# Extracted records:
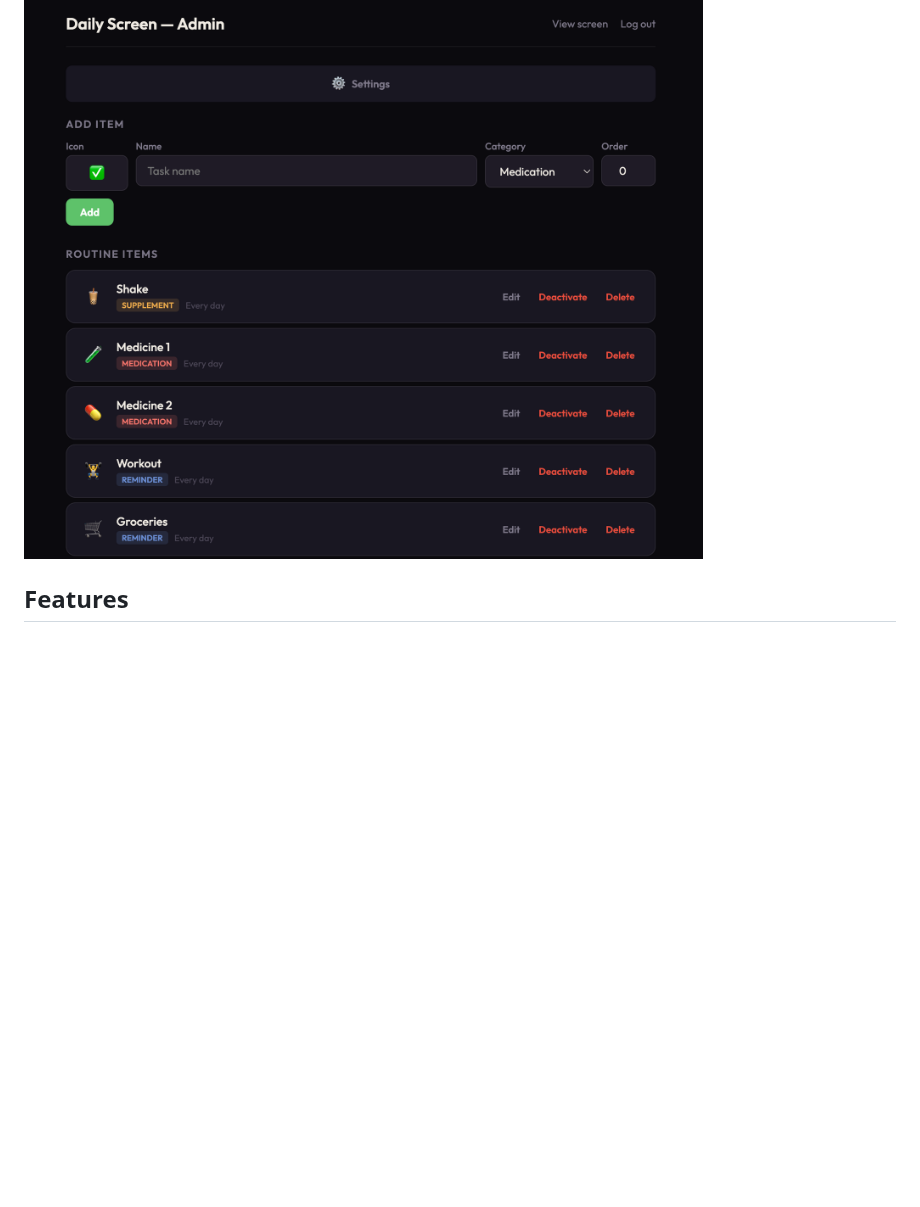
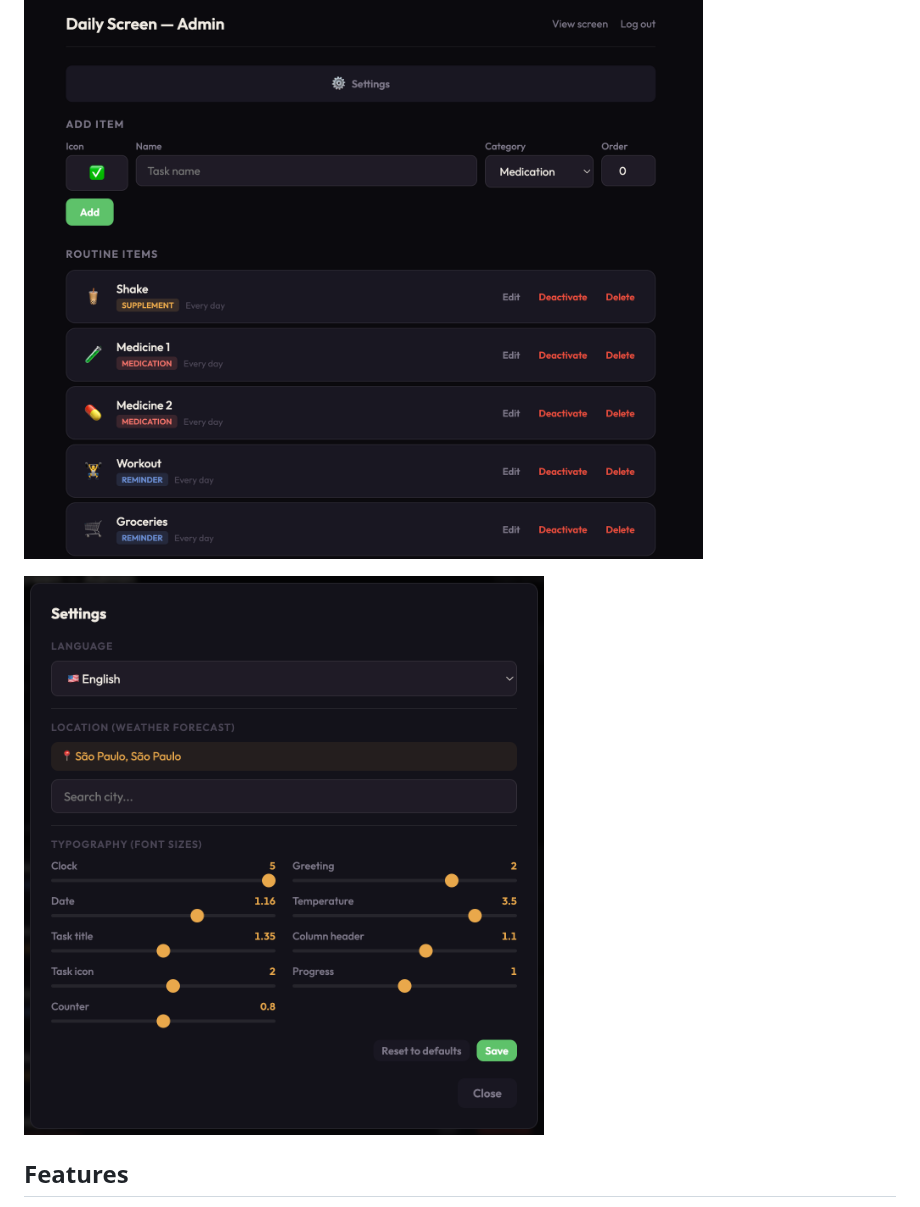
Before and after one commit to pedroberaldo87/daily-screen, a Markdown page: README.md, the part around the change. Drawn GitHub-style; pictures changed too: docs/screenshots/settings.png (added); blank space fills up the shorter version.

Commit message:
Add settings modal screenshot to README

```diff
--- a/README.md
+++ b/README.md
@@ -19,6 +19,8 @@ An ADHD morning assistant designed for wall-mounted tablets (Fire HD 8, 1280×80
 ### Admin Panel
 
 ![Admin panel with routine items management](docs/screenshots/admin.png)
+
+![Settings — language, weather location, and typography](docs/screenshots/settings.png)
 
 ## Features
 
```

# Task statement:
Please copy the line that contains "Add settings modal screenshot to README" and each line after it through the end of the records, exactly, and no other lines.

# Solution to the problem:
Add settings modal screenshot to README

```diff
--- a/README.md
+++ b/README.md
@@ -19,6 +19,8 @@ An ADHD morning assistant designed for wall-mounted tablets (Fire HD 8, 1280×80
 ### Admin Panel
 
 ![Admin panel with routine items management](docs/screenshots/admin.png)
+
+![Settings — language, weather location, and typography](docs/screenshots/settings.png)
 
 ## Features
 
```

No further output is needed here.